§ **Instructions to follow**:
Retype the records that follow, every line exactly as written.

(Extracted data entries)
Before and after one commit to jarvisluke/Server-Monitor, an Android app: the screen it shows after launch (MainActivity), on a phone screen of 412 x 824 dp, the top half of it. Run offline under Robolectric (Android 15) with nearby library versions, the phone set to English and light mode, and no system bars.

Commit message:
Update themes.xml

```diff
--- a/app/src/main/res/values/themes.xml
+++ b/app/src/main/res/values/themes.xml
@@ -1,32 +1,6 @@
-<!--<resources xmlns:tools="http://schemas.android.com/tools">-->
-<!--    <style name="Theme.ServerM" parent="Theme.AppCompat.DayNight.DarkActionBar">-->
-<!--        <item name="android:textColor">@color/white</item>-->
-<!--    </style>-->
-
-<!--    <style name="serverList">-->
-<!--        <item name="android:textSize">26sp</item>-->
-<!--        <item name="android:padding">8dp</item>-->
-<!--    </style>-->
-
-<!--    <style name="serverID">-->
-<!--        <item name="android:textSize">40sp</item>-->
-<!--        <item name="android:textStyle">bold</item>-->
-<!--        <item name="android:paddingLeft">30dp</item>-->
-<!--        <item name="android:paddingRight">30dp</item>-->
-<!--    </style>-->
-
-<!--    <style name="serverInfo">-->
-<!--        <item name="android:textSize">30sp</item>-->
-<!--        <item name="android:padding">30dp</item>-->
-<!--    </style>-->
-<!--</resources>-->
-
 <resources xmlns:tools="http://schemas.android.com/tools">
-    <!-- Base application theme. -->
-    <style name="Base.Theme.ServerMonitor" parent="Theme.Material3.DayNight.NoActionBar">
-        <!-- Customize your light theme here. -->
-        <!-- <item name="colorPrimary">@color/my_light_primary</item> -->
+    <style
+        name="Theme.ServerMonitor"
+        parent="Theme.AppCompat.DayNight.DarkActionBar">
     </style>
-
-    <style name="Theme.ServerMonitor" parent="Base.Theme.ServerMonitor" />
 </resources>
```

§ **Response to this exercise**:
Before and after one commit to jarvisluke/Server-Monitor, an Android app: the screen it shows after launch (MainActivity), on a phone screen of 412 x 824 dp, the top half of it. Run offline under Robolectric (Android 15) with nearby library versions, the phone set to English and light mode, and no system bars.

Commit message:
Update themes.xml

```diff
--- a/app/src/main/res/values/themes.xml
+++ b/app/src/main/res/values/themes.xml
@@ -1,32 +1,6 @@
-<!--<resources xmlns:tools="http://schemas.android.com/tools">-->
-<!--    <style name="Theme.ServerM" parent="Theme.AppCompat.DayNight.DarkActionBar">-->
-<!--        <item name="android:textColor">@color/white</item>-->
-<!--    </style>-->
-
-<!--    <style name="serverList">-->
-<!--        <item name="android:textSize">26sp</item>-->
-<!--        <item name="android:padding">8dp</item>-->
-<!--    </style>-->
-
-<!--    <style name="serverID">-->
-<!--        <item name="android:textSize">40sp</item>-->
-<!--        <item name="android:textStyle">bold</item>-->
-<!--        <item name="android:paddingLeft">30dp</item>-->
-<!--        <item name="android:paddingRight">30dp</item>-->
-<!--    </style>-->
-
-<!--    <style name="serverInfo">-->
-<!--        <item name="android:textSize">30sp</item>-->
-<!--        <item name="android:padding">30dp</item>-->
-<!--    </style>-->
-<!--</resources>-->
-
 <resources xmlns:tools="http://schemas.android.com/tools">
-    <!-- Base application theme. -->
-    <style name="Base.Theme.ServerMonitor" parent="Theme.Material3.DayNight.NoActionBar">
-        <!-- Customize your light theme here. -->
-        <!-- <item name="colorPrimary">@color/my_light_primary</item> -->
+    <style
+        name="Theme.ServerMonitor"
+        parent="Theme.AppCompat.DayNight.DarkActionBar">
     </style>
-
-    <style name="Theme.ServerMonitor" parent="Base.Theme.ServerMonitor" />
 </resources>
```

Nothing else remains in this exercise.